In Q3 2015, the longest continuous DDoS attack recorded by Kaspersky Lab lasted for 320 hours, which is close to two weeks. More than 90 percent of attacks lasted less than 24 hours, however the number of attacks lasting longer than 150 hours has grown tremendously. The highest number of attacks on the same victim was 22, from a server in the Netherlands.
Kaspersky Lab's new quarterly DDoS report is based on consistent overseeing of botnets and observation of new techniques applied by cyber-criminals in the third quarter of 2015. The report shows that DDoS attacks remain highly localised.
Even though Kaspersky Lab has recorded DDoS attacks targeting servers in 79 countries, 91.6 percent of the victims' resources are located in only 10 countries worldwide. It also discovered that DDoS attacks are more likely to come from the same countries. China, the US and South Korea held top positions as the countries most frequently hit by DDoS attacks.
“Attacks are growing in volume with most of them aiming to attack, disrupt and disappear, but the number of lengthy attacks, capable of bankrupting a large, unprotected business, is also on the rise.

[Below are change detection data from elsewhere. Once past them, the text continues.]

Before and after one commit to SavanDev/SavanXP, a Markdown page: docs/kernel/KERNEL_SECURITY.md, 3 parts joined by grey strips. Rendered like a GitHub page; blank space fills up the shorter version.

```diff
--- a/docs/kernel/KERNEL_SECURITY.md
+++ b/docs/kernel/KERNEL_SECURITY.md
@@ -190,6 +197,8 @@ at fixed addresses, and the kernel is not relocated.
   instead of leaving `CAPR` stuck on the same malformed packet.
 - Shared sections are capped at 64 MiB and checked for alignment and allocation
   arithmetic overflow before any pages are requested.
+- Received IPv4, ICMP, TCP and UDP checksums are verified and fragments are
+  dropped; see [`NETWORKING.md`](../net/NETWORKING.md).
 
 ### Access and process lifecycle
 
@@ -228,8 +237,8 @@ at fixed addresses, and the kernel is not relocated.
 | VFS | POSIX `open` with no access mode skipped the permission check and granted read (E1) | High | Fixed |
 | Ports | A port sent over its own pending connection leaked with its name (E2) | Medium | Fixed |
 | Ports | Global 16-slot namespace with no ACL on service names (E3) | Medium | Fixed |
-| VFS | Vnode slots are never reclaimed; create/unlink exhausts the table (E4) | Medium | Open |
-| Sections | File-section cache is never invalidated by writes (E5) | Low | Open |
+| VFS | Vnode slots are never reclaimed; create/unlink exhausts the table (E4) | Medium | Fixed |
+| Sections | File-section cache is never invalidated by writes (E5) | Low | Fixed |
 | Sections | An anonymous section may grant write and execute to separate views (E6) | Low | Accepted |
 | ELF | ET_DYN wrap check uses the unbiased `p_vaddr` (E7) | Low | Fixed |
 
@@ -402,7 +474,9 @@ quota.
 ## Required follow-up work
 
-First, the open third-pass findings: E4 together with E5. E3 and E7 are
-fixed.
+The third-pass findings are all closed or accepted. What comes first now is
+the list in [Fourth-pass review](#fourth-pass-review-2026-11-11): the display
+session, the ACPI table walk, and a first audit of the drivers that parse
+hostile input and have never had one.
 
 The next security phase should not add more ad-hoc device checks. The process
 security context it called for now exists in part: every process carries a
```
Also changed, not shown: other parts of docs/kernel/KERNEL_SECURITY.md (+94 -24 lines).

These significant developments make it imperative for companies to take measures to prevent the very real threat and increased risk posed by DDoS attacks,” commented Evgeny Vigovsky, head of Kaspersky DDoS protection, Kaspersky Lab.
Linux-based botnets account for up to 45.6 percent of all attacks that Kaspersky Lab recorded. Poor protection and higher bandwidth capacity are major reasons for this.

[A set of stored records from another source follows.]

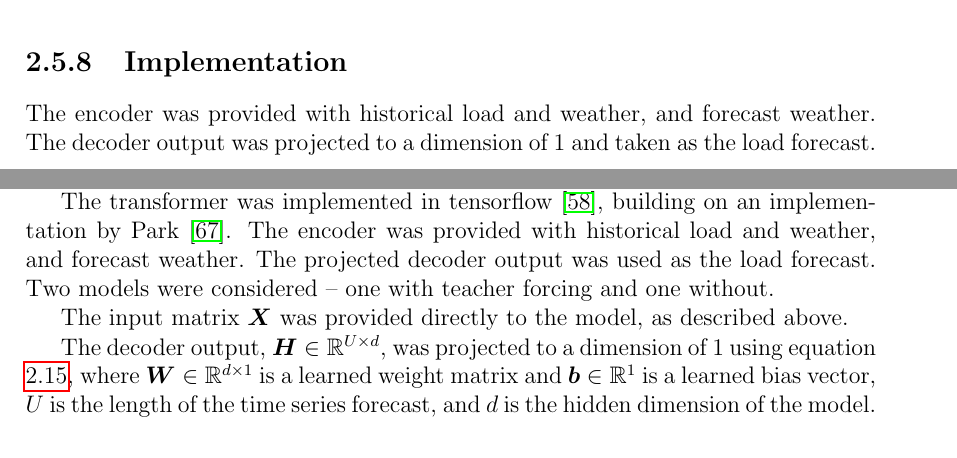
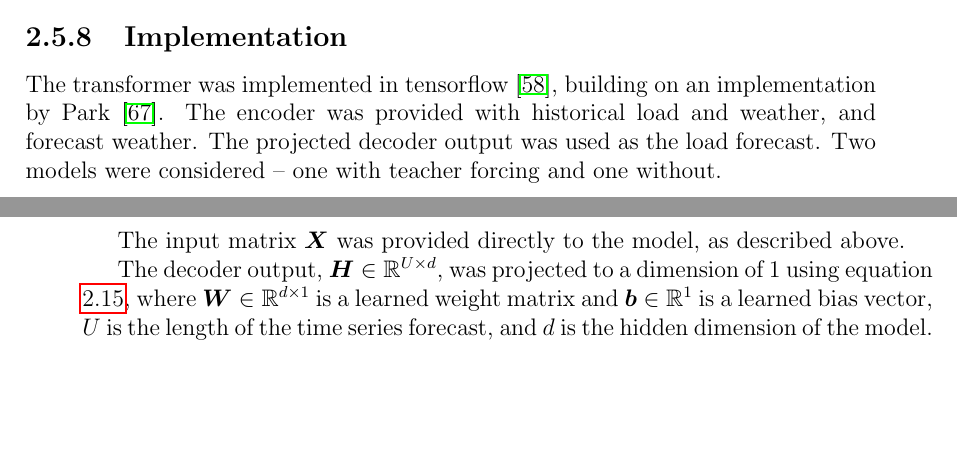
Before and after one commit to jurasofish/load_forecast_thesis, a LaTeX thesis (lf-thesis.tex, which reads ana-meth.tex): two parts of pages 40 and 42 of 67 before the commit and two parts of pages 40 and 41 of 67 after it, joined at a grey line, cut so that both start at the same text, the shorter picture padded with empty space. Compiled offline with pdfLaTeX.

Commit message:
put implementation under u transformer accidentally

```diff
--- a/ana-meth.tex
+++ b/ana-meth.tex
@@ -395,8 +395,14 @@ In the transformer, on the other hand, the models still converged.
 However, the performance of the models with and without teacher forcing is different.
 
 \subsection{Implementation}
+The transformer was implemented in tensorflow \cite{tensorflow2015-whitepaper}, building on an implementation by \citet{Park2017}.
 The encoder was provided with historical load and weather, and forecast weather.
-The decoder output was projected to a dimension of 1 and taken as the load forecast.
+The projected decoder output was used as the load forecast.
+Two models were considered -- one with teacher forcing and one without.
+
+The input matrix $\mX$ was provided directly to the model, as described above.
+
+The decoder output, $\mH \in \mathbb{R}^{U \times d}$, was projected to a dimension of 1 using equation \ref{dense_layer}, where $\boldsymbol{W} \in \mathbb{R}^{d \times 1}$ is a learned weight matrix and $\boldsymbol{b} \in \mathbb{R}^{1}$ is a learned bias vector, $U$ is the length of the time series forecast, and $d$ is the hidden dimension of the model.
 
 \section{Universal Transformer} \label{sec:universal_transformer}
 The universal transformer, shown in figure \ref{fig:universal_transformer}, is a variation on the transformer where the layers within the encoder and decoder (except for the timestep encoding) share parameters.
@@ -434,15 +440,6 @@ One downside to using fixed learned encoding is that it introduces more paramete
 \subsection{Implementation}
 The encoder was provided with historical load and weather, and forecast weather.
 The decoder output was projected to a dimension of 1 and taken as the load forecast.
-
-The transformer was implemented in tensorflow \cite{tensorflow2015-whitepaper}, building on an implementation by \citet{Park2017}.
-The encoder was provided with historical load and weather, and forecast weather.
-The projected decoder output was used as the load forecast.
-Two models were considered -- one with teacher forcing and one without.
-
-The input matrix $\mX$ was provided directly to the model, as described above.
-
-The decoder output, $\mH \in \mathbb{R}^{U \times d}$, was projected to a dimension of 1 using equation \ref{dense_layer}, where $\boldsymbol{W} \in \mathbb{R}^{d \times 1}$ is a learned weight matrix and $\boldsymbol{b} \in \mathbb{R}^{1}$ is a learned bias vector, $U$ is the length of the time series forecast, and $d$ is the hidden dimension of the model.
 
 
 \section{Training and regularization of neural networks}
```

Banks are often targeted for complex attacks and ransom demands. Less complicated but equally dangerous attacks have become less expensive to carry out. August happened to be the quietest month of the quarter for attacks, showing that cyber-criminals do go on vacation too.